This is the story of Tom Afflick, who reluctantly moves from Manchester to Edinburgh with his mother after his parents split up. Immediately he feels like an outsider, a “manky”, both at home, where his mother and her new man only have eyes for each other, and at school, where he’s an easy target because of his Mancunian accent and some unpleasant rumours about his mother’s boyfriend.
On a school trip to Mary King’s Close, a section of an Edinburgh street which has been authentically restored to what it was like in the 17th century, Tom follows a girl dressed in historical clothing and falls through the floor into another dimension. He is now in 1645, the year of the Edinburgh plague. Here he ends up in an orphanage, and when one of the other children falls ill, he crosses paths with the feared plague doctor, Doctor Rae, who forces Tom to become his apprentice.
Thus begins a chilling adventure, full of surprises and twisty turns. Tom, who has hitherto tried to blend into the background to avoid the school bullies, proves himself to be resourceful and learns to speak up for himself and when he sees an injustice done.
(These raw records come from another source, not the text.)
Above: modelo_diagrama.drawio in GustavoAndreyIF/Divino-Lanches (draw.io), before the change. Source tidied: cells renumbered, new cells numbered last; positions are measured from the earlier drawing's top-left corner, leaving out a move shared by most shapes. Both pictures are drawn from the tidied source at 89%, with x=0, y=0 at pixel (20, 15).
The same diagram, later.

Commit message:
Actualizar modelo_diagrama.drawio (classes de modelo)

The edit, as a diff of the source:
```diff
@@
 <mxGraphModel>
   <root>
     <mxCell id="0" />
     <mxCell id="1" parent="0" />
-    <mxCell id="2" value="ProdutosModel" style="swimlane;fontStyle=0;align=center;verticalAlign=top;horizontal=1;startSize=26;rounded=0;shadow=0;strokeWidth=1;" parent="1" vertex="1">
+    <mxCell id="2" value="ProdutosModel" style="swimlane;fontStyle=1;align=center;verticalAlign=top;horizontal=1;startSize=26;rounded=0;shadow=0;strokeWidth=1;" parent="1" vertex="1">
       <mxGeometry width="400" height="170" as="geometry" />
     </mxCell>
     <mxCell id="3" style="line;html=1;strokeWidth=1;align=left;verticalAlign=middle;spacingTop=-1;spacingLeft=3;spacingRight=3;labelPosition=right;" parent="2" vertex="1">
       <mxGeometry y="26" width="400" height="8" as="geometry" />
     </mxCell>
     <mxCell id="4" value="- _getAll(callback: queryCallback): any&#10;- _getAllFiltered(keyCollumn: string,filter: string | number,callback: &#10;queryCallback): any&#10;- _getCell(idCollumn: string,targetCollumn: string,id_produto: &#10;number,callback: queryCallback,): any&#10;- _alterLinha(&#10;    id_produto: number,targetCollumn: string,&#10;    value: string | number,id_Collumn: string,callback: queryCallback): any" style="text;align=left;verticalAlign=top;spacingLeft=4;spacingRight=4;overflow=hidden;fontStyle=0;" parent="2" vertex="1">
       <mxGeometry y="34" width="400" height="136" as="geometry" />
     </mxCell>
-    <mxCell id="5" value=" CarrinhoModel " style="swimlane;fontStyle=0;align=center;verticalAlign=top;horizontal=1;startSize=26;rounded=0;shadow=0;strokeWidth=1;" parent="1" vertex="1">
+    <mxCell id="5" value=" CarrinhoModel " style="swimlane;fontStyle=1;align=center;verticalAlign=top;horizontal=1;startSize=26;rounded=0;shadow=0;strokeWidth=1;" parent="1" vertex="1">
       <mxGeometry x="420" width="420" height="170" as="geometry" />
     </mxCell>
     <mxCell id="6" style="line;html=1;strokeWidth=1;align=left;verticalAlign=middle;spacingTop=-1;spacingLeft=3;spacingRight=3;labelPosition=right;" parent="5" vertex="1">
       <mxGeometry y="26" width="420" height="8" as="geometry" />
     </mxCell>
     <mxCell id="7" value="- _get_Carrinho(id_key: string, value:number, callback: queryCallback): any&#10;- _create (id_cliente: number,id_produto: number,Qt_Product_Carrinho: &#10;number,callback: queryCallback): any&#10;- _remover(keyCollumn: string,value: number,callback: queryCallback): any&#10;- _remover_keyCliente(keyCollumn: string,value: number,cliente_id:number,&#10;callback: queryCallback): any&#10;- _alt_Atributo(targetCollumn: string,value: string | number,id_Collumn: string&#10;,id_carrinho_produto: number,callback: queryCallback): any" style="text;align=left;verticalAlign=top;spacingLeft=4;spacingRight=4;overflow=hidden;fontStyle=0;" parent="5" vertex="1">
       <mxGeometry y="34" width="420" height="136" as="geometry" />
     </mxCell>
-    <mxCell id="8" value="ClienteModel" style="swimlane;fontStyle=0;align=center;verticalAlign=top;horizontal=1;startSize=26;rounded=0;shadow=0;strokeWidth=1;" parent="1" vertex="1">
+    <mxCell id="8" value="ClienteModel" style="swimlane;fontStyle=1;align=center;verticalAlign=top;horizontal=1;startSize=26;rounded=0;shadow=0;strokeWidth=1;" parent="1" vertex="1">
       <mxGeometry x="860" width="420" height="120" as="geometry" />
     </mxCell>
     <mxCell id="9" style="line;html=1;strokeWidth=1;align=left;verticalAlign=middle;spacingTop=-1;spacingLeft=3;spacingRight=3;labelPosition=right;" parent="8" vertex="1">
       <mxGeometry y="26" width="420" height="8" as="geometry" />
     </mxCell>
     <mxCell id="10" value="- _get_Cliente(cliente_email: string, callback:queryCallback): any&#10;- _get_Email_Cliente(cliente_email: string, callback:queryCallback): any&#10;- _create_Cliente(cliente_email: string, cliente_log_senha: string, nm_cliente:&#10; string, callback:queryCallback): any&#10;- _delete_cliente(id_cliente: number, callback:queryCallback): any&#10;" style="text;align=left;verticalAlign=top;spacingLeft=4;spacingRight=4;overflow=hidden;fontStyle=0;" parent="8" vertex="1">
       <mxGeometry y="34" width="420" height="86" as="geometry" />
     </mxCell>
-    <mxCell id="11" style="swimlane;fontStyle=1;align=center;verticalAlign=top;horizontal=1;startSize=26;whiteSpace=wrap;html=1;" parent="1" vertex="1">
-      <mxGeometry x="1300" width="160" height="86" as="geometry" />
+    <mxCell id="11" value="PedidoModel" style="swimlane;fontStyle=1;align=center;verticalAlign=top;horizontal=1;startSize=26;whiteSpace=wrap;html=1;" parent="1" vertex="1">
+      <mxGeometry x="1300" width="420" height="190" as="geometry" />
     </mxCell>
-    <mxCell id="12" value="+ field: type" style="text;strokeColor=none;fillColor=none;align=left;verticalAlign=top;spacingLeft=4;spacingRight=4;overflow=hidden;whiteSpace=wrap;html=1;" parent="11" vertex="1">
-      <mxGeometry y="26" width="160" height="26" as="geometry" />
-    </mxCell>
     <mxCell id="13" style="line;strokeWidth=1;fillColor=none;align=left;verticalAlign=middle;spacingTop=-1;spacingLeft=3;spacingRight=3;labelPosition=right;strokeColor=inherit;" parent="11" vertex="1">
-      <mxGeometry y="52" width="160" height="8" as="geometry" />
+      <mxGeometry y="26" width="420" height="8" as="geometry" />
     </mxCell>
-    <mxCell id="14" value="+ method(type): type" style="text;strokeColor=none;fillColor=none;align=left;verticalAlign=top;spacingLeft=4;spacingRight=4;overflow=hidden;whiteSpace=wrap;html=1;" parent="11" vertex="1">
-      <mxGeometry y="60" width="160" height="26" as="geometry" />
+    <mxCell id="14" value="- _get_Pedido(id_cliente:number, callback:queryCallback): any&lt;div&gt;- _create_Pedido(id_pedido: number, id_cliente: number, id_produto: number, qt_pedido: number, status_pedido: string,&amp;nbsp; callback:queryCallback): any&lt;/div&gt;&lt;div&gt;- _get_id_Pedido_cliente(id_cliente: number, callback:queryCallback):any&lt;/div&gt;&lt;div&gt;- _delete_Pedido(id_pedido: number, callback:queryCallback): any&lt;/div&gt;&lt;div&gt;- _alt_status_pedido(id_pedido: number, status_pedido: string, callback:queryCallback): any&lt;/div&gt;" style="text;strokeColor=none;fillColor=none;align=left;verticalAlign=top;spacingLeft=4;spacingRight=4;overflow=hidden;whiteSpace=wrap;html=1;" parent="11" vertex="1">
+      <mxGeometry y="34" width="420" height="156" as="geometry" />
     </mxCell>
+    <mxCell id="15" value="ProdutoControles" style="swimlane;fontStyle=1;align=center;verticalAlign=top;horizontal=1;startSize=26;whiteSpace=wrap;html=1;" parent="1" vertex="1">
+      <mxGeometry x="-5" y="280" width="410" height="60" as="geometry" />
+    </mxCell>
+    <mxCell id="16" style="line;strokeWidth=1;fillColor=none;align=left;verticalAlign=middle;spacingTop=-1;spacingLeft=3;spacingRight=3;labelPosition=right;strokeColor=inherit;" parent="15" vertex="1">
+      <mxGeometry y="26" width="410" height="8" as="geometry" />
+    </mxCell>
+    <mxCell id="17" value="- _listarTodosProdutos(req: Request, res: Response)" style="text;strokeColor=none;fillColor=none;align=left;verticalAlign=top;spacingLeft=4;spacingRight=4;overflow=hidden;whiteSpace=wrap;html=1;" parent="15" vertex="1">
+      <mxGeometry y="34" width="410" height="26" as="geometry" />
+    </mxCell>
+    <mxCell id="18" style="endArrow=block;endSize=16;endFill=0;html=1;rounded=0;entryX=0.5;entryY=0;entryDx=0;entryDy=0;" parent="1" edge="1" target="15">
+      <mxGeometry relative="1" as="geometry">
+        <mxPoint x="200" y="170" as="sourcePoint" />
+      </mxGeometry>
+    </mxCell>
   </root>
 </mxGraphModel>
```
Crowboy is described in rich detail, so rich that you can almost smell the dirt, hear the horses’ clattering hooves, taste the unpalatable food. There’s also a real sense of unease running through the novel as the lines between the past and the present become blurred, and the reader is presented with a number of alternate realities.
Despite the complexities of time travel, which is the subject of Crowboy, the novel is written in a very accessible style, and should appeal to both boys and girls age 10 plus.